Man, what a disappointing episode. While the ending was certainly tense and scenes like convincing Sarah at the trailer park were pretty emotionally-stirring, I think overall the game's writing has suffered tremendously as the season has gone on. Beginning with a complete invalidation of the only choice in the entirety of Episode 3 that mattered at all, and then progressing into a meandering conversation about how Rebecca is tired, I kind of already had a bad taste in my mouth. But the kicker had to be the point-blank sudden death of Nick; Nick, who had not one but TWO SEPARATE "IMPORTANT" DECISIONS ABOUT WHETHER HE GOT TO SURVIVE OR NOT, who ended up getting about two scenes of conversation in four episodes, just dead. I thought Nick was interesting, and there were so many things they could've done to make me care about his death. But no, I just had his body thrown in a chain-link fence because they were too lazy to write in an ending scene for a character that could have died earlier in the game. It brings to mind the immediate death of Alvin in episode 3, another storytelling cop-out that completely invalidated your character's actions for the sake of less development time (luckily Alvin died in episode two for me, meaning I didn't have my survival choices be blatantly transparent three times in a row).

The scene at the trailer park made little sense, with the apparent distraction of the honking truck (something an entire scene is based around) just sort of disappearing to facilitate a tense scene, though the interaction with Sarah was a highlight, and signaled the beginning of a much more consistent latter half of the episode; though I really wish we were farther along in character development by the penultimate episode, it was nice to see a little more of the interactions between Luke, Jane, Mike and Bonnie. The Arvo choice was interesting in its parallels with Season 1 Episode 2's ending, though it has its own problems i'll get to later. Finally, the ending was very well-presented, a lot of important moments thrown together to build a very natural but solid conclusion. This was all slightly dampened by the realization that Jane, who had already been disturbingly similar to Molly in both her character motivations and basic traits ("i'm a hardened independent woman who used to take care of her sister but eventually had to leave as forces beyond my control meant I couldn't protect her anymore"), was going to be given the exact same Farewell treatment that Molly got in last season's Episode 4. This frankly just came off as lazy writing, maybe an attempt at drawing parallels but mostly just felt like an "oh this again" moment that took me out of the experience. I'll then throw in how the Arvo choice played out as the other main thing that bugged me with the ending; why was he yelling at me for stealing supplies when I explicitly said I wouldn't steal supplies? You guessed correctly, my choices were invalidated yet again! Turns out no matter what you decide in this "hard choice", Jane steals the supplies and pisses off the bandits.

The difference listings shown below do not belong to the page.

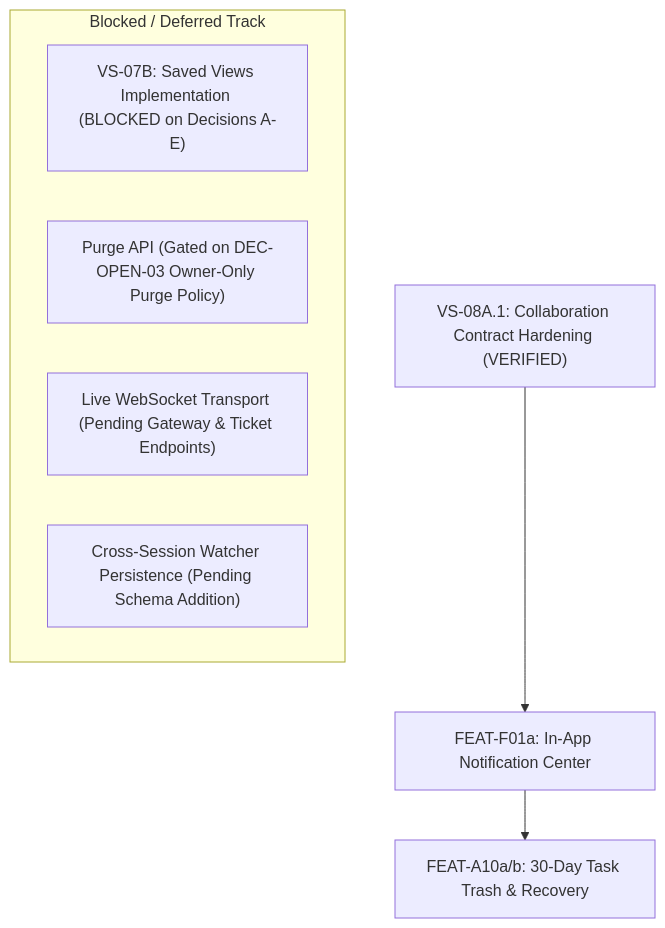
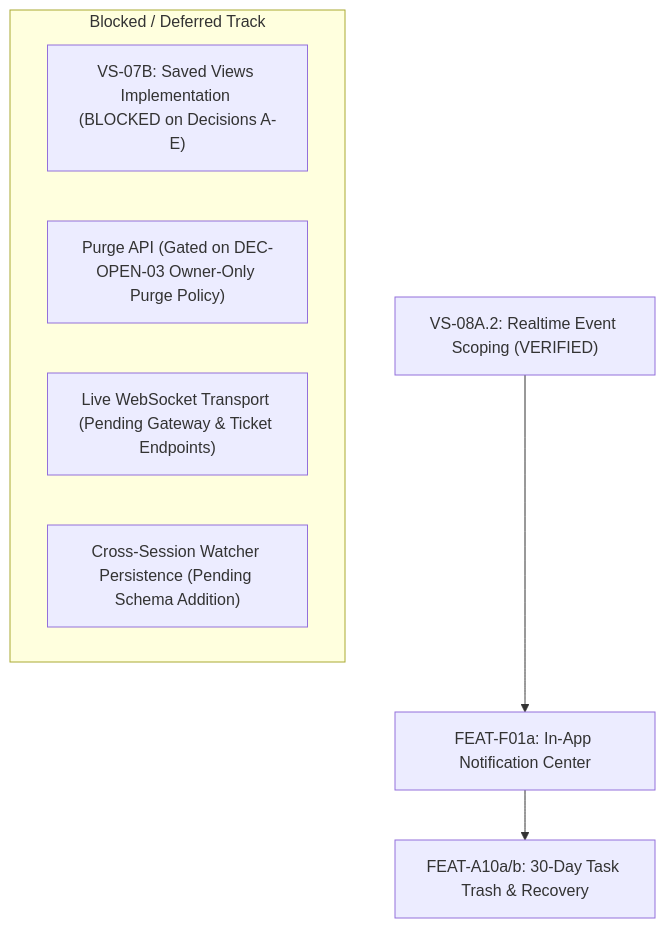
Before and after one commit to Samudra-Bose/sonder: the first of 2 diagrams in docs/04-implementation/sonder-project-progress-tracker.md, drawn with Mermaid. The commit also changed other lines of this file and 3 other files, not shown here.

Commit message:
fix(collab): VS-08A.2 realtime event scoping correction (#34)

````diff
--- a/docs/04-implementation/sonder-project-progress-tracker.md
+++ b/docs/04-implementation/sonder-project-progress-tracker.md
@@ -48,12 +49,12 @@
 ```mermaid
 flowchart TD
-    Current["VS-08A.1: Collaboration Contract Hardening (VERIFIED)"] --> Next["FEAT-F01a: In-App Notification Center"]
+    Current["VS-08A.2: Realtime Event Scoping (VERIFIED)"] --> Next["FEAT-F01a: In-App Notification Center"]
     Next --> FollowUp["FEAT-A10a/b: 30-Day Task Trash & Recovery"]
     
     subgraph Deferred ["Blocked / Deferred Track"]
         SV["VS-07B: Saved Views Implementation (BLOCKED on Decisions A-E)"]
         Trash["Purge API (Gated on DEC-OPEN-03 Owner-Only Purge Policy)"]
         RealtimeLive["Live WebSocket Transport (Pending Gateway & Ticket Endpoints)"]
         WatcherPersist["Cross-Session Watcher Persistence (Pending Schema Addition)"]
     end
 ```
````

It makes me nervous that the final choice, Shooting Rebecca, will also be completely meaningless to the ending. Considering the streak TellTale has been on lately with this season, I wouldn't at all be surprised if it had absolutely no impact on Episode 5.

Unless they really pull it out with Episode 5, I think i'm done with The Walking Dead Games after this. That really bums me out because I enjoyed the first season tremendously, but too much of this season has felt like aimless, completely unsatisfying busywork. I don't care about characters dying when you haven't let me have more than one damn character-building conversation with them. I don't care about my choices when, without fail, you immediately resolve them to a single "correct" answer. I care about having a goal to strive for, and characters to connect with, and seeing the hope I have slowly get slashed and gnawed at. The Walking Dead Season 2, so far, has had no interest in inspiring the hope that's actually needed to be upset when things don't work out.